So I summon my ladies. I have many ladies, princesses brought in tribute to the greatness of Egypt, or captive ladies whose exotic beauty has earned them a place in the array that follows me, the heiress of Egypt: pale skins, dark skins, skins stung by the sun or the tang of the salt wave; hair of even more exotic hues and textures; eyes that are not always even black. They have been carefully chosen. They are like a ceremonial garment, as they follow me, shimmering, their presence so far from a homeland where such looks are common itself a tribute, an adornment, to the imperial splendor of Egypt. I put them on or off like a garment, an ornament. When I say to them, “Come, let us attend this ritual where the new general is to be named, and the gods of victory are to be invoked for him,” if they raise their eyebrows, it is perhaps because they have realized I have a motive other than patriotism or the ritual place of my duties as a priestess in attending such things. But I no longer care, I have never cared, it is beneath me to care, what they think with minds that have never been trained to the sublime.

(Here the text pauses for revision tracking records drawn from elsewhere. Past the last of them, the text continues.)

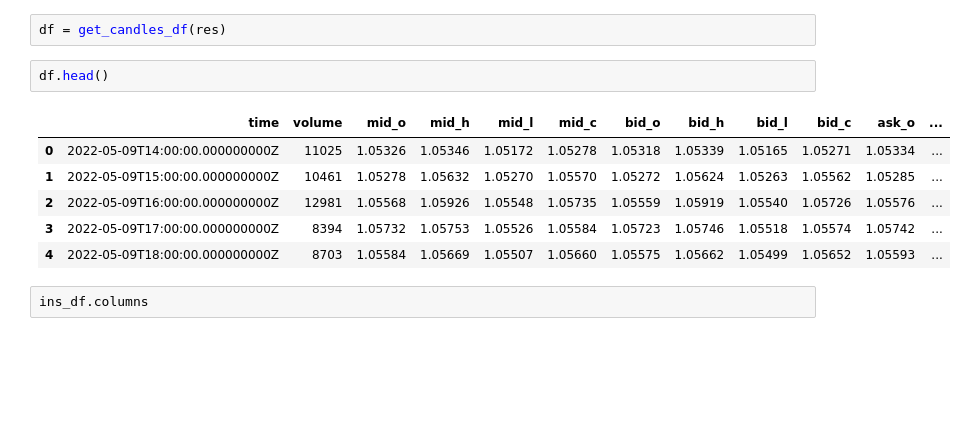
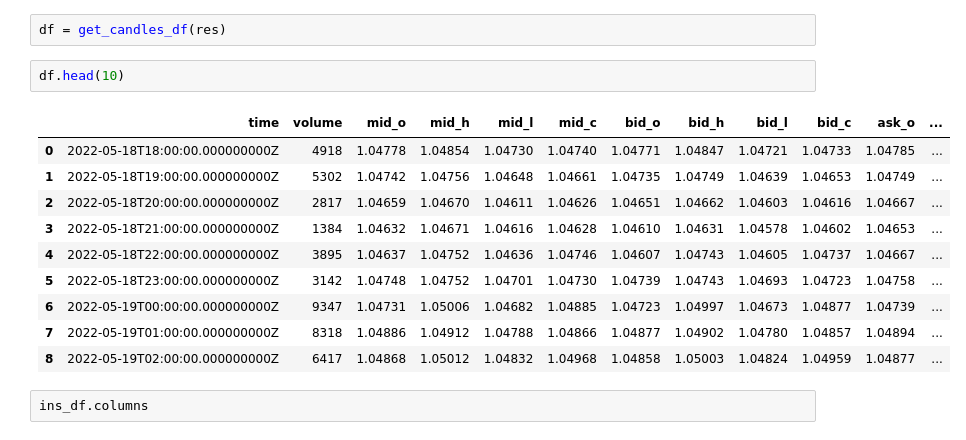
Before and after one commit to sunbun2461/Python_Oanda, a Jupyter notebook: save_candles.ipynb, the cells around one changed output. Cells and saved outputs as stored; diff of their text form; blank space fills up the shorter version.

```diff
--- a/save_candles.ipynb
+++ b/save_candles.ipynb
@@ -107,14 +107,18 @@ code, res = fetch_candles('EUR_USD',10,'H1' )
 # %%
 df = get_candles_df(res)
 # %%
-df.head()
+df.head(10)
 # %% [output]
 |  | time | volume | mid_o | mid_h | mid_l | mid_c | bid_o | bid_h | bid_l | bid_c | ask_o | ... |
-| 0 | 2022-05-09T14:00:00.000000000Z | 11025 | 1.05326 | 1.05346 | 1.05172 | 1.05278 | 1.05318 | 1.05339 | 1.05165 | 1.05271 | 1.05334 | ... |
-| 1 | 2022-05-09T15:00:00.000000000Z | 10461 | 1.05278 | 1.05632 | 1.05270 | 1.05570 | 1.05272 | 1.05624 | 1.05263 | 1.05562 | 1.05285 | ... |
-| 2 | 2022-05-09T16:00:00.000000000Z | 12981 | 1.05568 | 1.05926 | 1.05548 | 1.05735 | 1.05559 | 1.05919 | 1.05540 | 1.05726 | 1.05576 | ... |
-| 3 | 2022-05-09T17:00:00.000000000Z | 8394 | 1.05732 | 1.05753 | 1.05526 | 1.05584 | 1.05723 | 1.05746 | 1.05518 | 1.05574 | 1.05742 | ... |
-| 4 | 2022-05-09T18:00:00.000000000Z | 8703 | 1.05584 | 1.05669 | 1.05507 | 1.05660 | 1.05575 | 1.05662 | 1.05499 | 1.05652 | 1.05593 | ... |
+| 0 | 2022-05-18T18:00:00.000000000Z | 4918 | 1.04778 | 1.04854 | 1.04730 | 1.04740 | 1.04771 | 1.04847 | 1.04721 | 1.04733 | 1.04785 | ... |
+| 1 | 2022-05-18T19:00:00.000000000Z | 5302 | 1.04742 | 1.04756 | 1.04648 | 1.04661 | 1.04735 | 1.04749 | 1.04639 | 1.04653 | 1.04749 | ... |
+| 2 | 2022-05-18T20:00:00.000000000Z | 2817 | 1.04659 | 1.04670 | 1.04611 | 1.04626 | 1.04651 | 1.04662 | 1.04603 | 1.04616 | 1.04667 | ... |
+| 3 | 2022-05-18T21:00:00.000000000Z | 1384 | 1.04632 | 1.04671 | 1.04616 | 1.04628 | 1.04610 | 1.04631 | 1.04578 | 1.04602 | 1.04653 | ... |
+| 4 | 2022-05-18T22:00:00.000000000Z | 3895 | 1.04637 | 1.04752 | 1.04636 | 1.04746 | 1.04607 | 1.04743 | 1.04605 | 1.04737 | 1.04667 | ... |
+| 5 | 2022-05-18T23:00:00.000000000Z | 3142 | 1.04748 | 1.04752 | 1.04701 | 1.04730 | 1.04739 | 1.04743 | 1.04693 | 1.04723 | 1.04758 | ... |
+| 6 | 2022-05-19T00:00:00.000000000Z | 9347 | 1.04731 | 1.05006 | 1.04682 | 1.04885 | 1.04723 | 1.04997 | 1.04673 | 1.04877 | 1.04739 | ... |
+| 7 | 2022-05-19T01:00:00.000000000Z | 8318 | 1.04886 | 1.04912 | 1.04788 | 1.04866 | 1.04877 | 1.04902 | 1.04780 | 1.04857 | 1.04894 | ... |
+| 8 | 2022-05-19T02:00:00.000000000Z | 6417 | 1.04868 | 1.05012 | 1.04832 | 1.04968 | 1.04858 | 1.05003 | 1.04824 | 1.04959 | 1.04877 | ... |
 # %%
 ins_df.columns
 # %% [output]
```
Also changed, not shown: parts of 4 cells of this notebook, 36 other files.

When I enter the room, he will see my ornamental robe of attendant ladies, and he will marvel at the woman amidst this splendor, the woman who – he must have realized by now – loves him as a woman, as well as a princess, a priestess, the daughter of Isis, Egypt loves him.

The trumpeters relax; they will lift their full lips to the silver and brass when the signal arrives that my father has come. They relax, their hands at their sides.

He has not been seen.

Beyond the portal of the great room where my father will come to speak the word of command, to name the general, to present the campaign, to be hailed as a living god, I arrive and I see him, speaking in the vestibule to one of the priests. The priest goes but he lingers, longing to hear if his or another’s is Egypt’s glory. I know; I already know; I have learned the unknown; I have my spies. He ponders and meditates, he does not yet know – unless he has come to expect it – as surely he must have done – that I am here, too – that I have observed, am observing him. One of my ladies, a copper-dark captive, intrudes in my way, looking towards that portal, not seeing her mistress – an interference, a slight. I could have her whipped for that, but I am too full of the joy that is coming; I brush her aside like a fly with my fan, to let my eyes gaze and drink their fill of him. I am taut as a cord on the hooks of a loom.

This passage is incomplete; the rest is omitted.